While being named as a Trustee is an honor, it is also a complex and demanding responsibility that often focuses on protecting young children. This person is the one to help you, not the court, make important decisions about your loved ones, as well as the disposition of your property. How do you know who the right person is to be the Executor of your estate? Ranelle says this should be someone who is qualified, trustworthy and understands your wishes. Choose someone close to you who is familiar with your financial affairs, such as a spouse.

In addition to a Trustee, it’s also a good idea to include a Corporate Executor as an alternative authority in case the original Executor chooses not to serve, has moved out of state, or has passed away. An impartial Executor or Trustee can settle disputes between family members because the Corporate Executor is familiar with managing estates, and the Corporate Trustee is impartial to family members’ wishes when they lie outside the parameters of the legal documents. Our team here at TGB can work with your attorney to create an estate plan that names Texas Gulf Bank as the Trustee and/or Executor of your estate.

When appointed to serve, Texas Gulf Bank can help fulfill the various legal requirements of a Trust. Our Wealth Management officers are equipped to handle tasks associated with administering and carrying out your instructions, while your lawyer retains overall responsibility for the Trust.

The role of our Wealth Management team is to provide insightful advice, attentive service, and a personal approach. Our Estate Planning offerings serve as an extension of your lawyer’s services with a fully integrated approach to financial planning.

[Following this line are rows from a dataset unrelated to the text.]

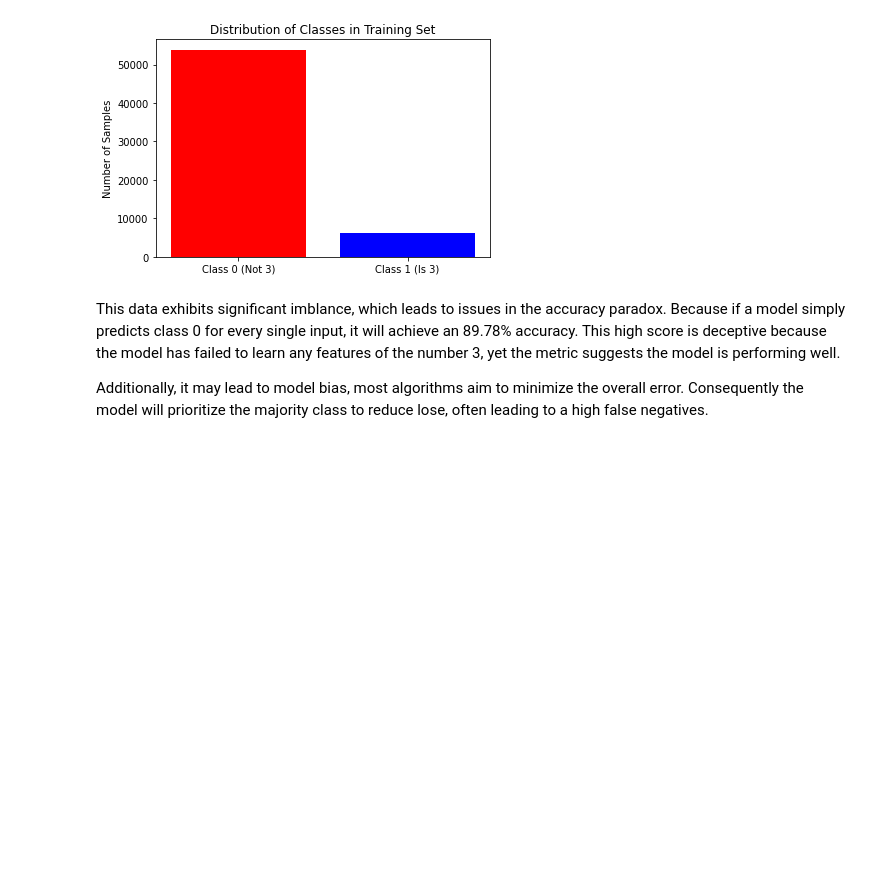
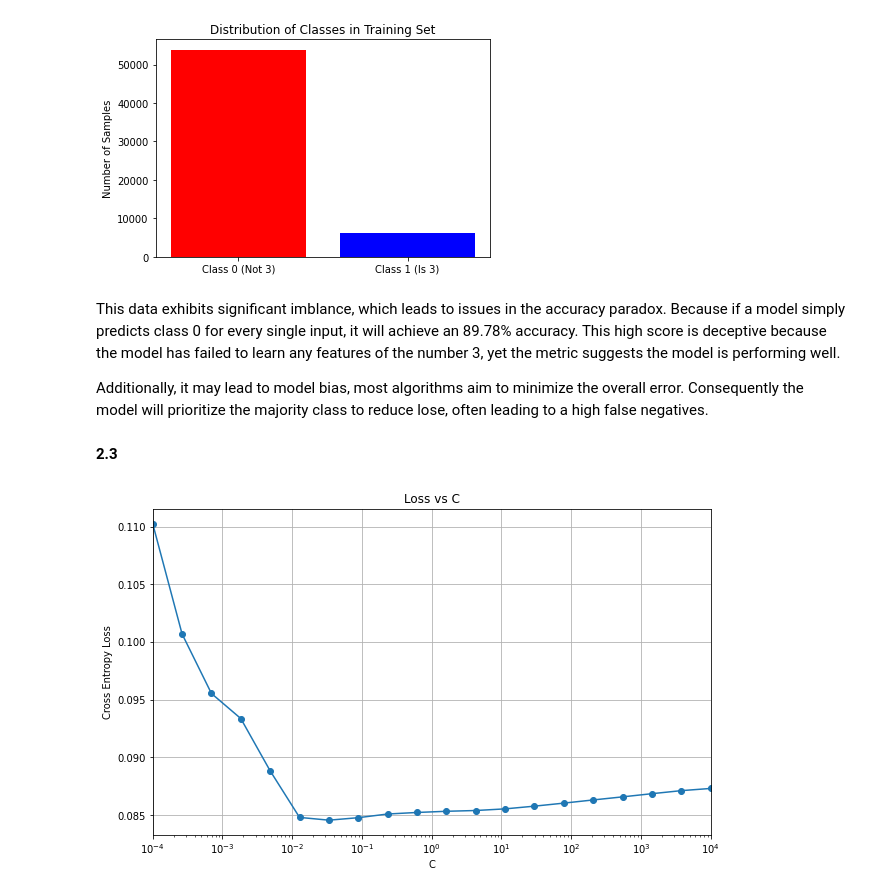
Before and after one commit to edwall201/Machine-Learning-26-Spring, a Jupyter notebook: assign3/assign3.ipynb, the cells around one changed output. Cells and saved outputs as stored; diff of their text form; code cells hidden in the pictures; blank space fills up the shorter version.

```diff
--- a/assign3/assign3.ipynb
+++ b/assign3/assign3.ipynb
@@ -496,3 +496,43 @@ Fraction of positive samples: 0.1022
 This data exhibits significant imblance, which leads to issues in the accuracy paradox. Because if a model simply predicts class 0 for every single input, it will achieve an 89.78% accuracy. This high score is deceptive because the model has failed to learn any features of the number 3, yet the metric suggests the model is performing well.
 
 Additionally, it may lead to model bias, most algorithms aim to minimize the overall error. Consequently the model will prioritize the majority class to reduce lose, often leading to a high false negatives.
+# %% [markdown]
+**2.3**
+# %%
+import numpy as np
+import matplotlib.pyplot as plt
+from sklearn.linear_model import LogisticRegression
+from sklearn.metrics import log_loss, roc_auc_score, f1_score
+
+c_values = np.logspace(-4, 4, 20)
+
+non_zero_counts = []
+losses = []
+aucs = []
+f1_scores = []
+
+for c in c_values:
+    model = LogisticRegression(penalty='l1', C=c, solver='liblinear', random_state=42)
+    model.fit(X_train, y_train)
+
+    non_zero = np.sum(np.abs(model.coef_) > 1e-5)
+    non_zero_counts.append(non_zero)
+
+    y_probs = model.predict_proba(X_test)
+    y_preds = model.predict(X_test)
+
+    losses.append(log_loss(y_test, y_probs))
+    aucs.append(roc_auc_score(y_test, y_probs[:, 1]))
+    f1_scores.append(f1_score(y_test, y_preds))
+
+plt.figure(figsize=(10, 6))
+plt.plot(c_values, losses, marker='o')
+plt.xscale('log')
+plt.xlabel('C')
+plt.ylabel('Cross Entropy Loss')
+plt.title('Loss vs C')
+plt.grid(True)
+plt.xlim(1e-4, 1e4)
+plt.show()
+# %% [output]
+[figure, added]
```
Also changed, not shown: parts of 10 cells of this notebook.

Notice to Our Customers 
Wealth Management Department Investments include non-deposit investment products which are:
– Not bank deposits
– Not FDIC insured
– Not insured by any federal government agency
– Not guaranteed by the bank
– May decrease in value